The second aspect is a technical one. The Royal Decree of 25th November 1987, which deals with nuclear energy and radio-activity, lays down rules and safeguards against radiation. The Order of 20th March 1975 sets out the homologation rules for radio-active apparatus. The metal detector in question may not comply with those rules.
There is a third aspect. The local Naval Authorities have been known to complain because the use of metal detectors has interfered with electronic communications.
All in all, therefore, it is preferable not to use metal detectors in Spain.
Section 19 of the 1988 Act which prohibited metal detecting in the countries of Gotland and Oland has now been extended to include all of Sweden.
No legislation specifically refers to metal detecting by private individuals, though legislation exists to ban unauthorised search or excavation of antiquities.
Using metal detectors on beaches; Is it legal to use a metal detector on Phuket beaches? Am I permitted to bring a metal detector to Thailand with me?
Tuesday, April 16, 2002 Linda Peloza, Phuket.
?There are no restrictions on importing a handheld metal detecting device unless it is capable of detecting mineral deposits such as tin or gold deep inside the earth.
To bring a deep-earth device into the country, you must first have written approval from the Phuket Provincial Mineral Resources.?
Tuesday, April 16, 2002 Sakda Savetrat, Customs Inspection Officer.
?The are no laws prohibiting the use of metal detectors on Phuket?s beaches.
However, if you find any lost property on the beach, you must hand it in to the nearest police station, where it will be kept ? forever if necessary ? for the rightful owner to collect. Tuesday, April 16, 2002 Desk Sergeant, Kathu Police Station. Source: http://www.phuketgazette.com/issuesanswers/details.asp?id=311
Isn't everything found someone's property? Do you just get to keep the trash? - Bart
The 1973 Antiquities Act carries very extensive lists of movable and immovable objects protected including places of ancient settlement or places where there are vestiges of ancient civilisations (Article 1). All objects are the property of the State (Article 3 ) and reporting is obligatory (Article 4) but a reward system exists (Article 47).

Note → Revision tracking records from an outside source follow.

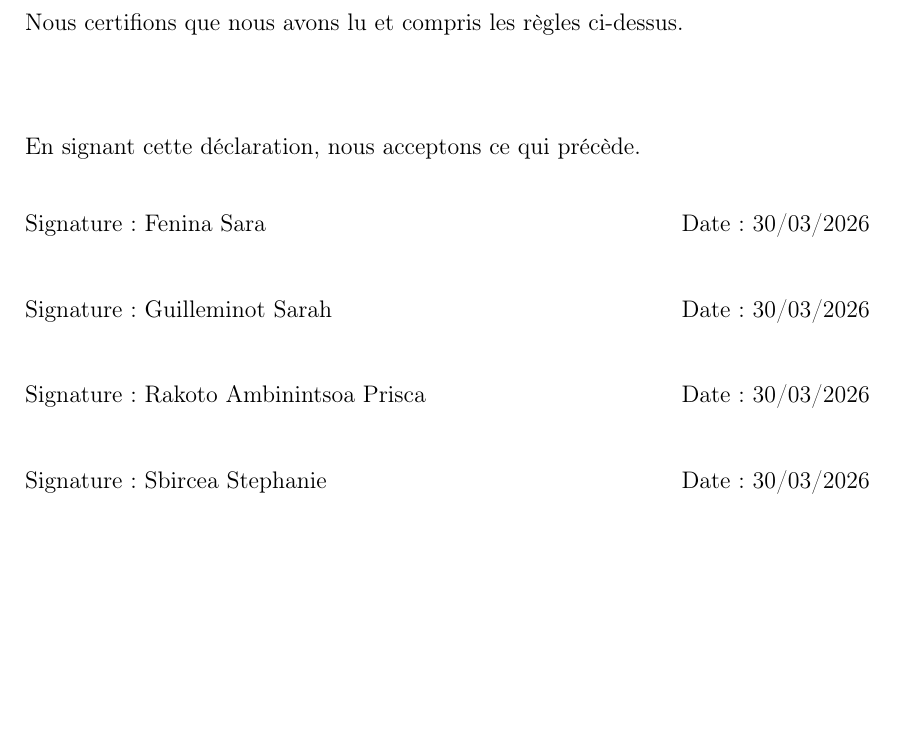
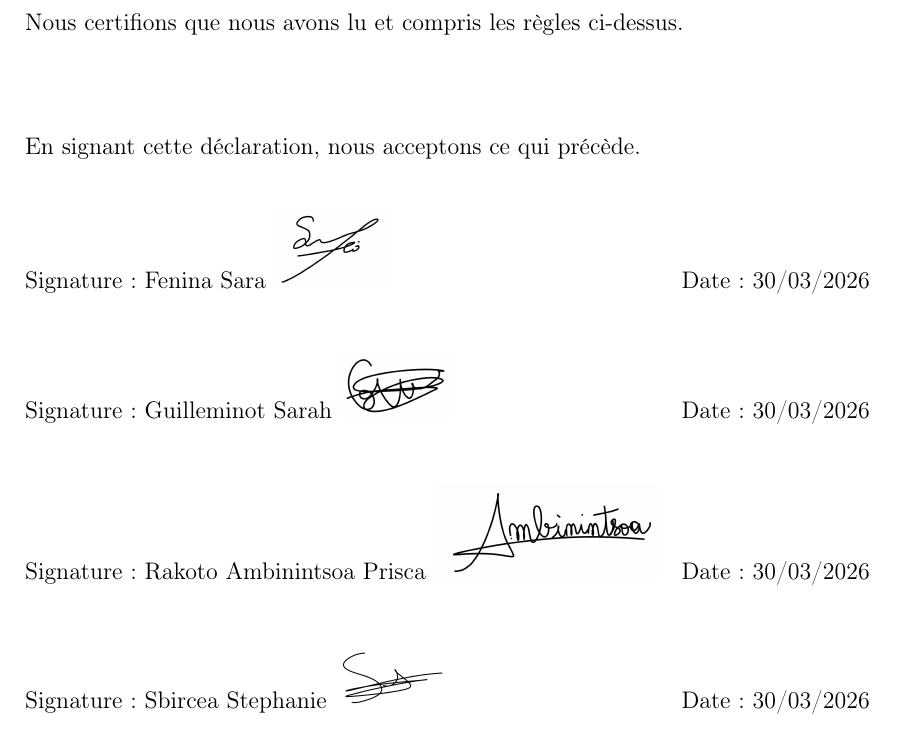
Before and after one commit to Prisastesa/Wonder_Trade_Pokemon-, a LaTeX thesis (template.tex): part of page 2 of 6 before the commit and part of page 2 of 7 after it, cut so that both start at the same text, the shorter picture padded with empty space. Compiled offline with pdfLaTeX; a LaTeX package or settings file that is missing is left out.

Commit message:
Update template.tex
signatures dans le pdf wooowwww

```diff
--- a/template.tex
+++ b/template.tex
@@ -68,10 +68,10 @@ $endif$
 %Signature: \rule{7cm}{0.25pt} \hfill Date: \rule{4cm}{0.25pt} \\[1cm]
 %$endfor$
 %\vskip 1pc
-Signature : Fenina Sara \hfill Date: 30/03/2026 \\[1cm]
-Signature : Guilleminot Sarah \hfill Date: 30/03/2026\\[1cm]
-Signature : Rakoto Ambinintsoa Prisca \hfill Date: 30/03/2026 \\[1cm]
-Signature : Sbircea Stephanie \hfill Date: 30/03/2026 \\[1cm]
+Signature : Fenina Sara \includegraphics[width=2cm]{signature_saraF.png} \hfill Date : 30/03/2026 \\[1cm]
+Signature : Guilleminot Sarah \includegraphics[width=2cm]{signature_sarahG.png} \hfill Date : 30/03/2026 \\[1cm]
+Signature : Rakoto Ambinintsoa Prisca \includegraphics[width=4cm]{signature_prisca.png} \hfill Date : 30/03/2026 \\[1cm]
+Signature : Sbircea Stephanie \includegraphics[width=2cm]{signature_stephanie.png} \hfill Date : 30/03/2026 \\[1cm]
 
 %\textcolor{red}{Mettre à jour la date.}
 
```
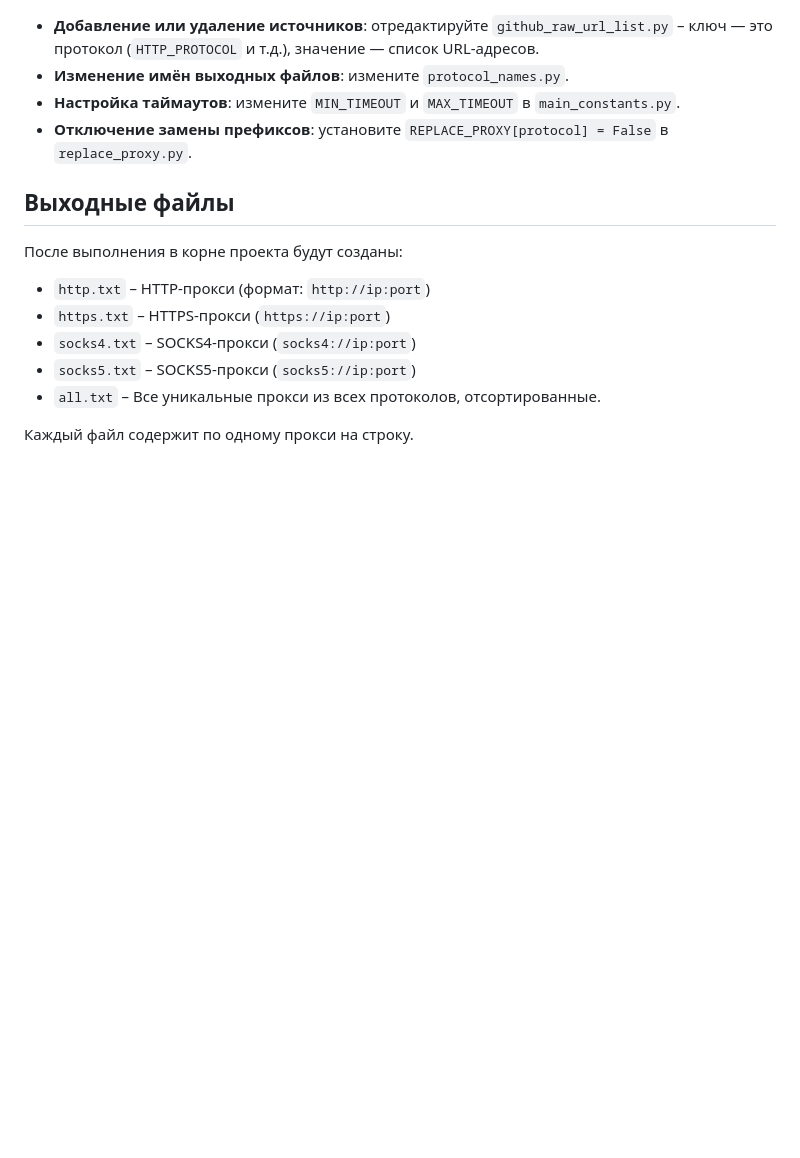
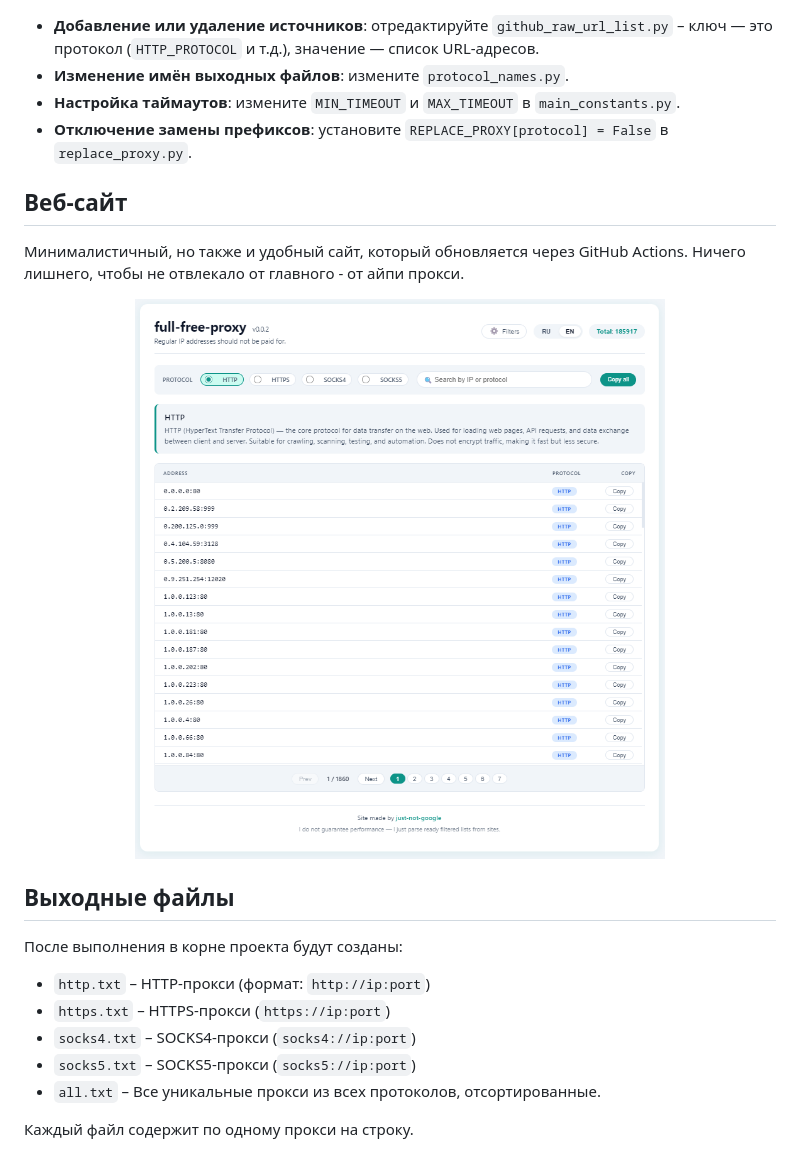
Before and after one commit to just-not-google/full-free-proxy, a Markdown page: README.md, the part around one of its changes. Rendered like a GitHub page; folded sections open; blank space fills up the shorter version.

```diff
--- a/README.md
+++ b/README.md
@@ -161,6 +169,14 @@ python -m github_raw
 - **Настройка таймаутов**: измените `MIN_TIMEOUT` и `MAX_TIMEOUT` в `main_constants.py`.
 - **Отключение замены префиксов**: установите `REPLACE_PROXY[protocol] = False` в `replace_proxy.py`.
 
+## Веб-сайт
+
+Минималистичный, но также и удобный сайт, который обновляется через GitHub Actions. Ничего лишнего, чтобы не отвлекало от главного - от айпи прокси.
+
+<p align="center">
+  <img src="imgs/ui.png" width="80%" alt="Proxy UI Screenshot" />
+</p>
+
 ## Выходные файлы
 
 После выполнения в корне проекта будут созданы:
```
Also changed, not shown: other parts of README.md (+8 -0 lines).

There is a specific provision against treasure hunting, illicit excavation and dealing in antiquities (Article 51 - 52). Unauthorised treasure hunting carries a penalty of 2 - 5 years imprisonment and fines of =A35,000 to =A310,000 (Article 47).